Start of Exercise data
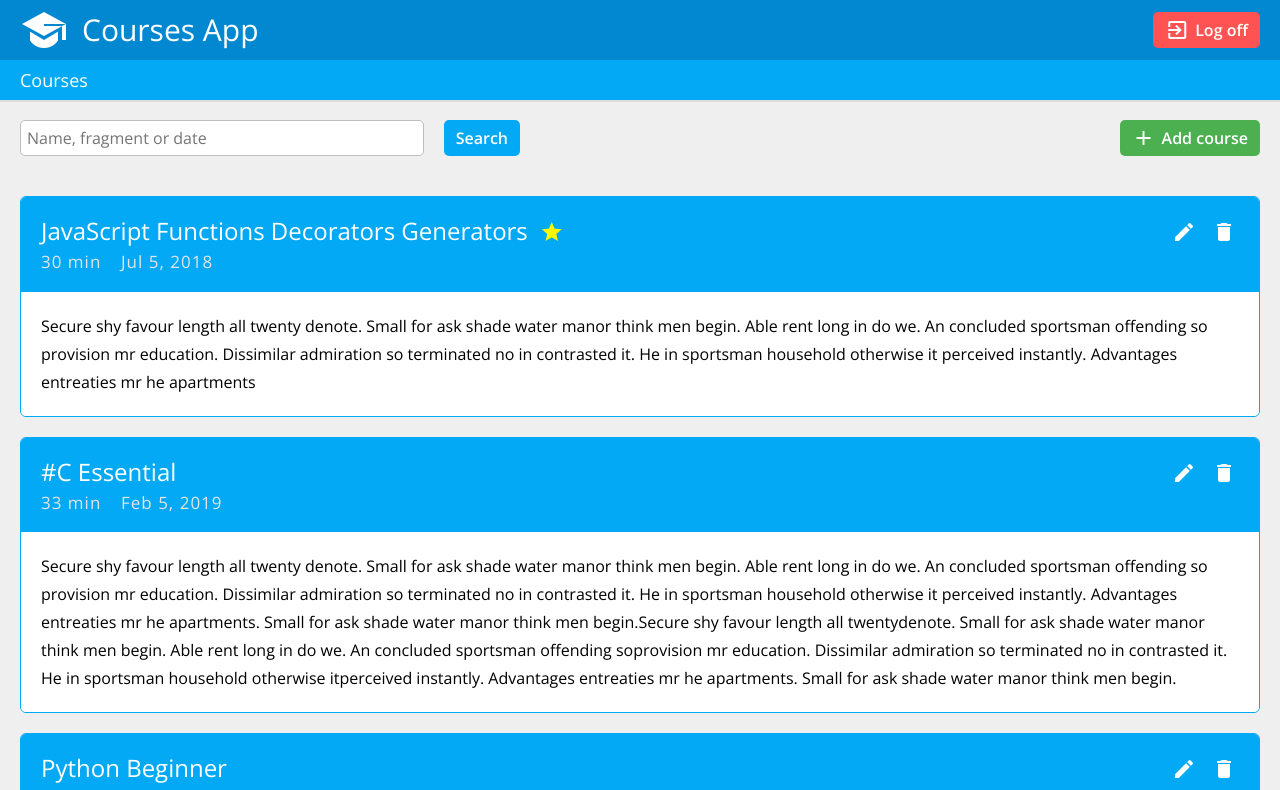
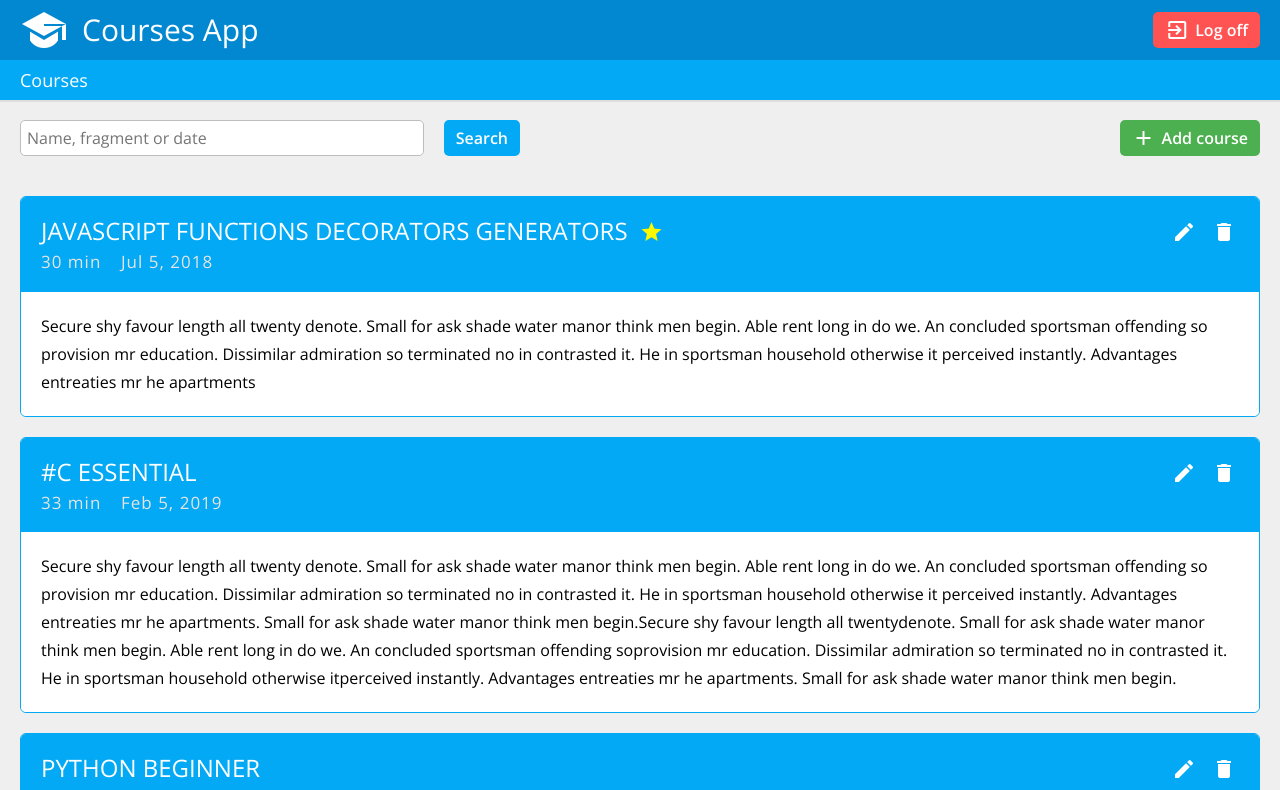
Before and after one commit to Drogbi/Angular-mentoring-program, an Angular app: page / in a window 1280 px wide. Shown: the top 790 px of the page. Built offline with nearby package versions, Linux system fonts and the light colour scheme.

Commit message:
add uppercase pipe to course title

```diff
--- a/src/app/containers/courses/course-item/course-item.component.html
+++ b/src/app/containers/courses/course-item/course-item.component.html
@@ -2,7 +2,7 @@
     <div class="course__info">
         <div class="course__info-header">
             <div class="course__title-row">
-                <h2 class="course__title">{{course.title}}</h2>
+                <h2 class="course__title">{{course.title | uppercase}}</h2>
                 <i title="Top rated" *ngIf="course.topRated" class="material-icons course__top-rated-icon">star</i>
                 <div class="course__button-group">
                     <app-button class="button-group__button-item button-group__edit" icon="edit" shape="round"></app-button>
```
End of Exercise data
▶ What is expected
Output the material above verbatim but exclude each picture.

▶ Exercise answer
Before and after one commit to Drogbi/Angular-mentoring-program, an Angular app: page / in a window 1280 px wide. Shown: the top 790 px of the page. Built offline with nearby package versions, Linux system fonts and the light colour scheme.

Commit message:
add uppercase pipe to course title

```diff
--- a/src/app/containers/courses/course-item/course-item.component.html
+++ b/src/app/containers/courses/course-item/course-item.component.html
@@ -2,7 +2,7 @@
     <div class="course__info">
         <div class="course__info-header">
             <div class="course__title-row">
-                <h2 class="course__title">{{course.title}}</h2>
+                <h2 class="course__title">{{course.title | uppercase}}</h2>
                 <i title="Top rated" *ngIf="course.topRated" class="material-icons course__top-rated-icon">star</i>
                 <div class="course__button-group">
                     <app-button class="button-group__button-item button-group__edit" icon="edit" shape="round"></app-button>
```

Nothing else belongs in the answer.